The closest I'm likely to find is.... The Beer Bay! Yes, what a pleasant surprise this discovery was. A charming Anglophile called Annie (she did a Hospitality degree in England a few years back, and became an enthusiast for English ales) has set up a kiosk just opposite the exit of the Star Ferry Terminal in Central selling a wide variety of beers, bottles and draught (though only in plastic glasses, of course), from England and elsewhere, for barely half the price you'd pay in a lot of the proper bars nearby. Even more exciting to me, though, than the availabilty of affordable draught Boddington's down by the waterfront was the fact that Annie has also become a connoisseur of English pub snacks, and has gone to some trouble to source a range of munchies that you can't readily find even in Hong Kong, let alone around the rest of East Asia - Walker's Crisps, Poppadom Crisps, Pork Scratchings!! I'll definitely be going back there.

However, since the journo buddy who was kindly putting me up lives out in Shek O (a cosy little commuter community in what was once a sleepy fishing village down in the south-east corner of the island), I was hanging out there most of the time. The village's Back Beach Bar, only a couple of minutes from my friend's house, has become a magnet for the island's less well-off expats. It's very barebones: a long hut acts as the serving area; there's nowhere to sit inside, but Ben the owner gets away with colonising a section of the adjacent seawall promenade to use as his terrace. There's no draught beer, and only two or three bottled options - but Brooklyn Lager at 20 HKD is quite a bargain for Hong Kong. There's no price list either, that I was able to discover; but a standard range of spirits and mixed drinks (and some decent wines) seem to be available from the little backroom, and again at very reasonable prices (I think a large gin & tonic was 25 or 30 HKD). Ben also has Walker's Crisps, too (that alone would make me think seriously about possibly relocating to Hong Kong). I wasn't impressed by the music selection (a few of the regulars forced their way behind the bar to adjust the playlist - but didn't seem to be able to improve things much), yet for once I think I can forgive that. It is a rare joy to be able to drink relatively cheaply, in the open air, with the sound of the surf breaking on the beach just a few yards away. And the place has a nice vibe of being a bit of a 'secret' for the locals. The tiny 'back beach' is somewhat obscure, compared to the main swimming beach a few hundred yards away on the other side of the peninsula. The bar is in fact barely sixty seconds from the main bus stop on the edge of the village, but those not in the know would struggle to find it among Shek O's claustrophobic and labyrinthine back-alleys.

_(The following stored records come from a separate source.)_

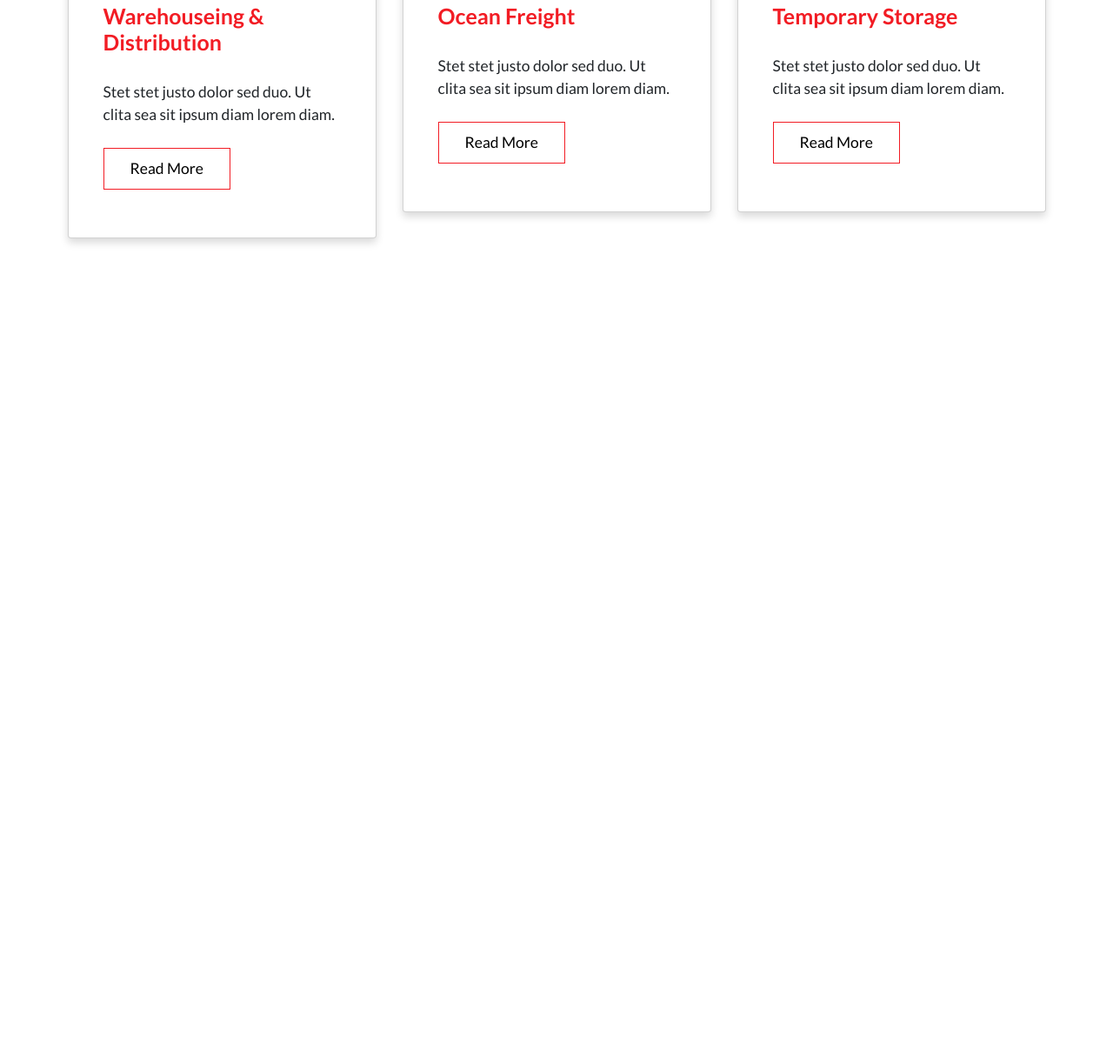
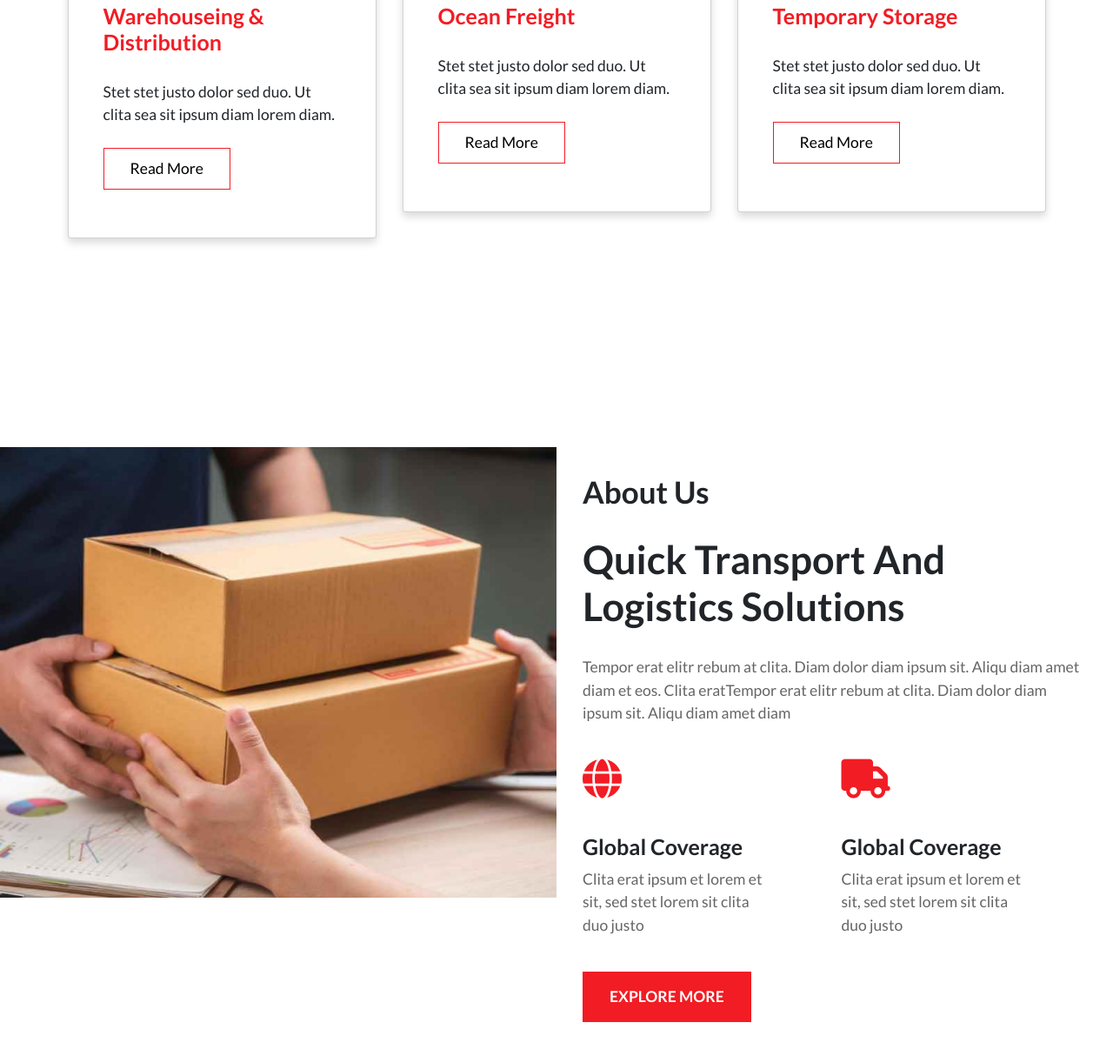
Before and after one commit to sravannk21/shipwell-final, a website: page index.html in a window 1280 px wide. Shown: the part 1813-3027 px from the top of the page at 87% size. Before the commit the page ends 2247 px from the top, so only its background shows below. Drawn offline with Linux system fonts and the light colour scheme.

Commit message:
about section created and styled

```diff
--- a/index.html
+++ b/index.html
@@ -193,6 +193,48 @@
                 </div>
             </div>
         </section>
+
+        <section class="about u-padding-py-large">
+            <div class="row m-0 flex-sm-row-reverse">
+                <div class="col-md-6 px-5">
+                    <h2 class="display-4 fw-bold text-capitalize my-5">
+                        About Us
+                    </h2>
+                    <h2 class="display-2 fw-bold text-capitalize my-5">
+                        Quick Transport and <br />Logistics Solutions
+                    </h2>
+                    <p class="text-start fs-3 text-light">
+                        Tempor erat elitr rebum at clita. Diam dolor diam ipsum sit. Aliqu diam amet diam et eos. Clita eratTempor erat elitr rebum at clita. Diam dolor diam ipsum sit. Aliqu diam amet diam
+                    </p>
+                    <div class="row pt-5">
+                        <div class="col-md-6">
+                            <i class="fa-sharp fa-solid fa-globe mb-5 display-2 text-secondary"></i>
+                            <h3 class="display-6 text-start my-3 fw-bold text-capitalize">
+                                Global Coverage
+                            </h3>
+                            <p class="text-start fs-3 w-75 text-light">
+                                Clita erat ipsum et lorem et sit, sed stet lorem sit clita duo justo
+                            </p>
+                        </div>
+                        <div class="col-md-6">
+                            <i class="fa-sharp fa-solid fa-truck mb-5 display-2 text-secondary"></i>
+                            <h3 class="display-6 text-start my-3 fw-bold text-capitalize">
+                                Global Coverage
+                            </h3>
+                            <p class="text-start fs-3 w-75 text-light">
+                                Clita erat ipsum et lorem et sit, sed stet lorem sit clita duo justo
+                            </p>
+                        </div>
+                    </div>
+                    <a href="#" class="btn btn-secondary text-white text-uppercase btn-lg p-4 fs-3 fw-bold rounded-0 my-5 py-4 px-5">
+                        Explore More
+                    </a>
+                </div>
+                <div class="col-md-6 p-0">
+                    <img src="./build/img/about.jpg" class="img-fluid w-100 h-75" alt="">
+                </div>
+            </div>
+        </section>
     </main>
 </body>
 
```
Also changed, not shown: build/css/style.css, build/img/about.jpg (added), build/sass/abstractions/__variables.scss.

I was also pleased to find that the open-air Thai/Chinese restaurant in the middle of the village is still there - remarkably unchanged, it would seem, in nearly 20 years (it was the first place I ever drank in Hong Kong, in March 1994). I didn't find the Thai items on the menu particularly impressive, and the prices are a bit steep (28 HKD for a local beer, albeit in a big bottle, is pretty outrageous!); but it is a very mellow place to hang out and watch the world go by - and to wallow in nostalgic reminiscences of drinking there when I was still young....